Translation:Useless to try to escape; it's locked.
I do understand that there is no reference to or corresponding word for "it" in the french statement. Also, you mentioned that there is no subject in the expression to which I agree. Contrary to the notion that it is improper to use "it is useless" in place of "useless" when making the translation to English, it is a legitimate form of its usage, particularly in such circumstances.
Imagine being asked to complete the statement, "The french expression Inutile d'essayer de t'échapper, c'est fermé à clé means, " where you' are to provide the meaning. It would seem rather compelling to add, "It is useless trying to escape, it is locked" rather than "Useless to try to escape; it's locked" as the answer.

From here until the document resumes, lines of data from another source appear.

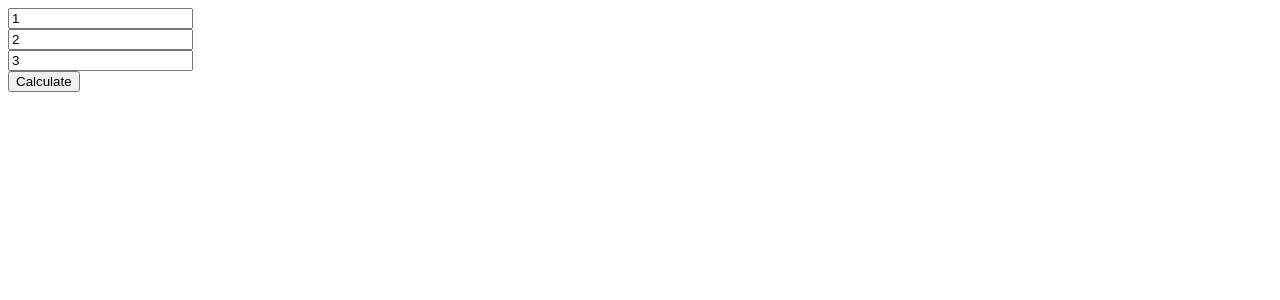
Repository: KhudanJeugene/StudyingInHillel
Page: Calculator/WebContent/Calc1.html
The author's editor kept a copy of each file at every save. The page is drawn from the files as they stood at one save, then again after the next save.
The browser window is 1280 px wide. The pictures show the whole page.

Above is the page before, as saved 2016-02-07 16:19:24.
Console error: SyntaxError: Unexpected identifier 'a'

After the next save:
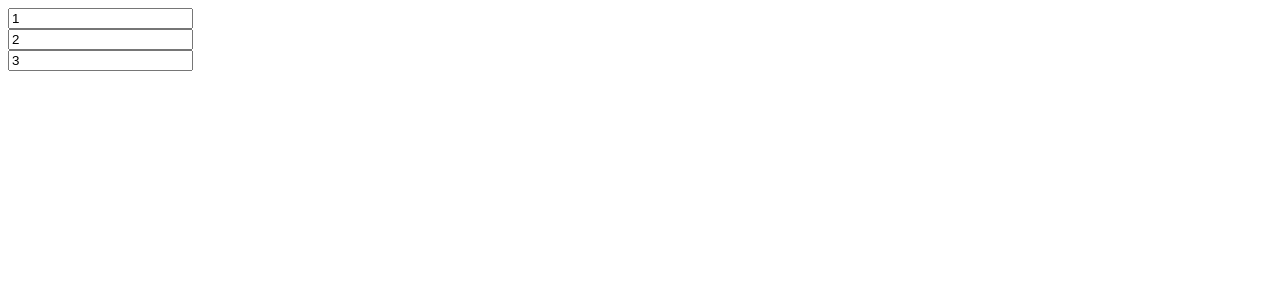
The error is gone.
Saved 7 min 37 s later.
--- a/Calculator/WebContent/Calc1.html
+++ b/Calculator/WebContent/Calc1.html
@@ -5,22 +5,11 @@
 <title>Add two numbers</title>
 </head>
 <body>
-	<input type="text" id="a" value="1">
-	<br>
-	<input type="text" id="b" value="2">
-	<br>
-	<input type="text" id="res" value="3">
-	<br>
-	<input type="button" value="Calculate" onclick="calc">
-
-	<script type="text/javascript">
-		function calc()
-		{
-			val a = document.getElementById(a);
-			val b = document.getElementByld(b));
-			val c = a+b;
-			document.writeln(c);
-		}
-	</script>
+	<form>
+		<input type="text" id="a" value="1"> <br>
+		<input type="text" id="b" value="2"> <br>
+		<input type="text" id="res" value="3"> <br>
+		 <output onforminput="value = a.valueAsNumber + b.valueAsNumber"></output>
+	</form>
 </body>
 </html>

The french expression "Inutile d'essayer de t'échapper, c'est fermé à clé" means, "Useless to try to escape; it's locked" vs
The french expression "Inutile d'essayer de t'échapper, c'est fermé à clé" means, "It is useless to try to escape; it's locked"
For further reference : https://dictionary.cambridge.org/grammar/british-grammar/it
Grammatically correct sentences (clauses) in English have a subject and a finite verb. Though we often do write and speak using phrases (without a verb), this one sounds wrong to me. Maybe the French are happy to omit the finite verb? (The finite verb in "it is locked" is a secondary one and could stand alone as a sentence.) If we changed the word order to "It is locked and (therefore) [it is] useless trying to escape" the second "is" is implied; but it still sounds a bit odd without it.
Your last proposed sentence "It is locked and (therefore) [it is ] usless trying to escape" sounds odd because it is incorrect. The second "it is" is not optional. The subject "it" of the first clause is different from the subject "it" of the second clause. It will become obvious to you if you substitute the first "it" with a noun, e.g. "the house is locked and useless trying to escape".
"Trying to escape is useless, it's locked."
This is a rather better translation than Duo's, because it acknowledges the absence of "It is" before "useless." Indeed, I am surprised that this translation has been rejected, because it accords so well with the spirit of the French construction...(IMO)
t’ is short for te when using the verb escape in its reflexive form s’échapper (de) e.g. to escape (from prison). Compare the reflexive English verbs to free oneself or to extricate oneself. There is also a non-reflexive form échapper (à), which I think would be used when escaping from a person or e.g. a lion. Notice échapper au lion, not échapper du lion.
In English, you can say Useless to try escaping OR Useless to try to escape. DUO accepts only the infinitive and not present participle. Clearly not a native speaker doing that. It's similar to saying that "I like to go to the movies" is correct but "I like going to the movies" is not correct!!!! Very poor
Since there is no context for this sentence, would "de vous échapper", "de nous échapper" or "de s'échapper"? It is unclear whom this is addressed to: is it one person trying to escape (te), are we talking to more than one person (vous), are we trying to escape as a group (nous, on), or is this just a general statement about the security of the place we are trying to escape from (on = people in general)?